#### Task directions:
Only the lines below between the ones containing "to Wilson-Wang/nasdaq100-cn-etf-rv, a" and "Also changed, not shown: data/etf_snapshot.csv, 9", inclusive, are to be reproduced, each exactly as it stands.

(Beginning of Exercise material)

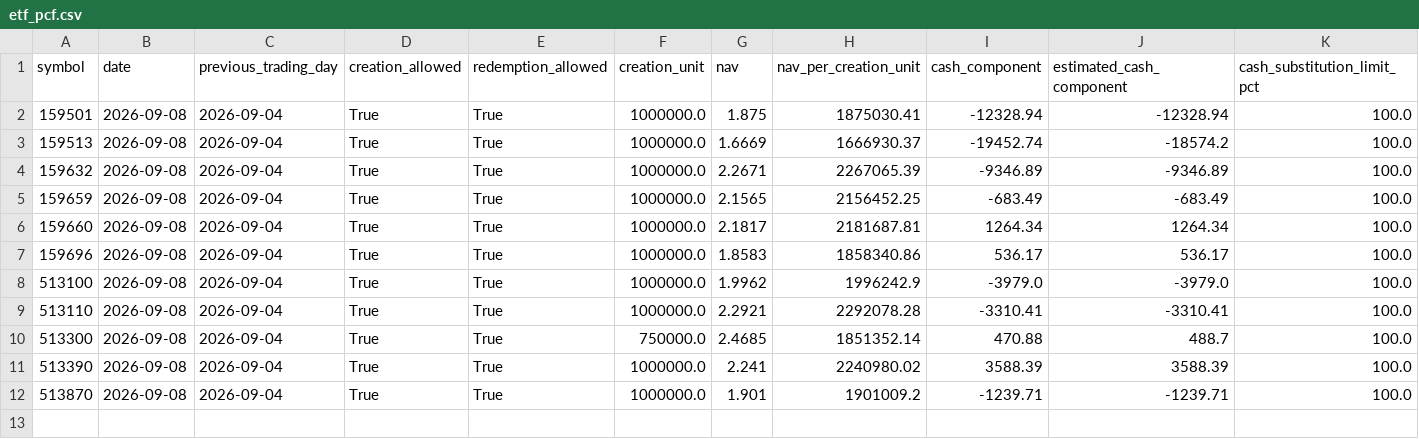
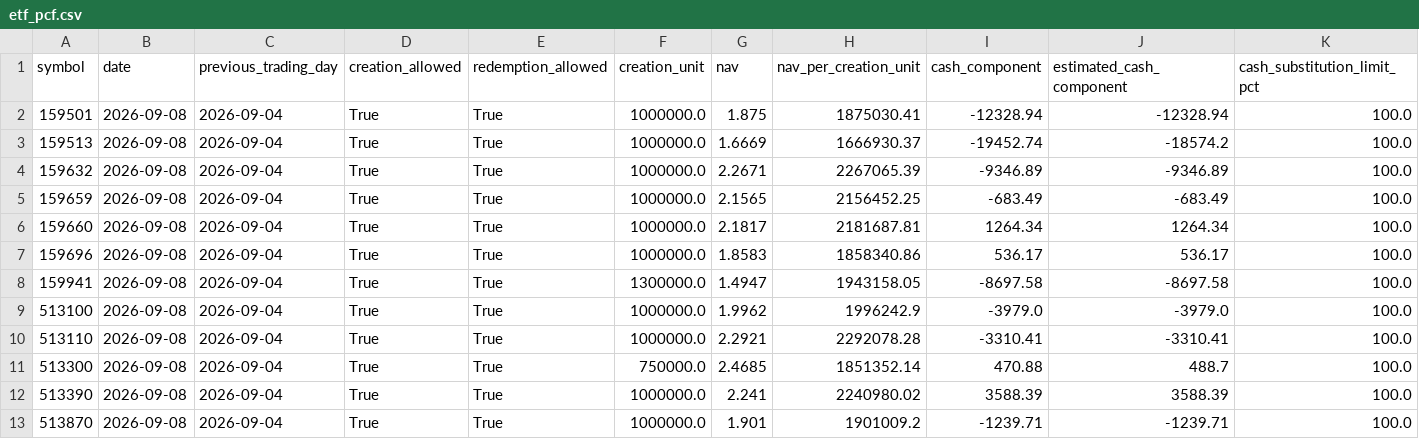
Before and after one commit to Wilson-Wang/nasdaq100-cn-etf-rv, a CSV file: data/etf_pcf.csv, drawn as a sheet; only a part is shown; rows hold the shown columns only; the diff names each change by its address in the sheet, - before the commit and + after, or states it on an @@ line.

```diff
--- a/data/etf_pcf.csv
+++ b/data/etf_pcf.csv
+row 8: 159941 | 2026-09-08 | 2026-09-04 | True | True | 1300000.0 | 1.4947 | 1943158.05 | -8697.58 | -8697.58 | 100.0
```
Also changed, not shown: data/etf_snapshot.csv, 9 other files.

(End of Exercise material)
(Beginning of Exercise material)

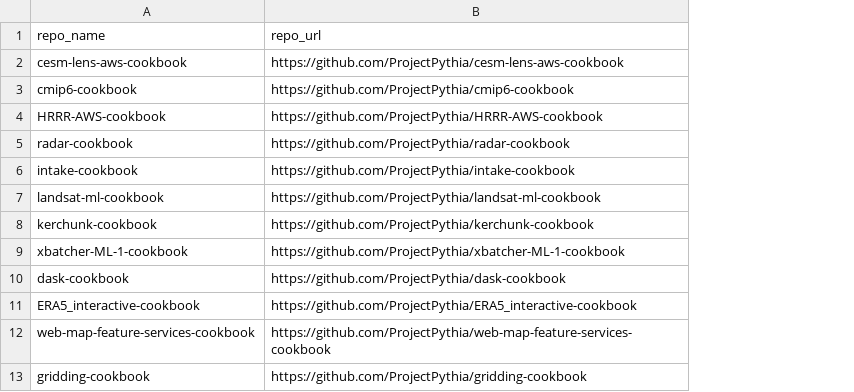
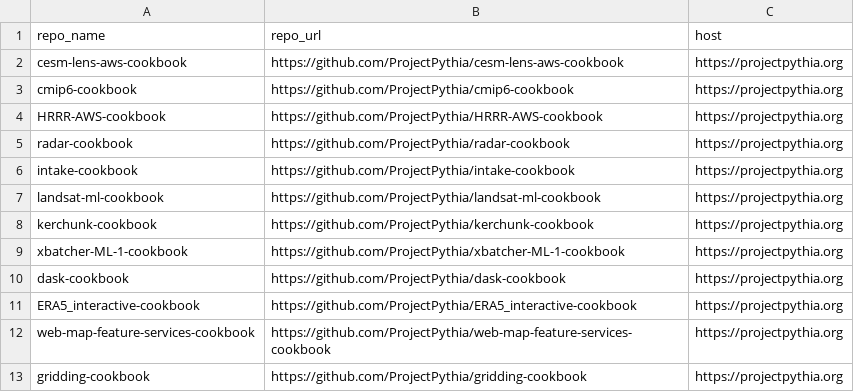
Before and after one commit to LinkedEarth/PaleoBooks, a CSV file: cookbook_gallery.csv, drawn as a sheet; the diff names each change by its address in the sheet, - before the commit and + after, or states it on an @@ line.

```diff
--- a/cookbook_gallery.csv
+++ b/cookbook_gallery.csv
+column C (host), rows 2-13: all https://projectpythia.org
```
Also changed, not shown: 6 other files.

(End of Exercise material)

#### Answer:
Before and after one commit to Wilson-Wang/nasdaq100-cn-etf-rv, a CSV file: data/etf_pcf.csv, drawn as a sheet; only a part is shown; rows hold the shown columns only; the diff names each change by its address in the sheet, - before the commit and + after, or states it on an @@ line.

```diff
--- a/data/etf_pcf.csv
+++ b/data/etf_pcf.csv
+row 8: 159941 | 2026-09-08 | 2026-09-04 | True | True | 1300000.0 | 1.4947 | 1943158.05 | -8697.58 | -8697.58 | 100.0
```
Also changed, not shown: data/etf_snapshot.csv, 9 other files.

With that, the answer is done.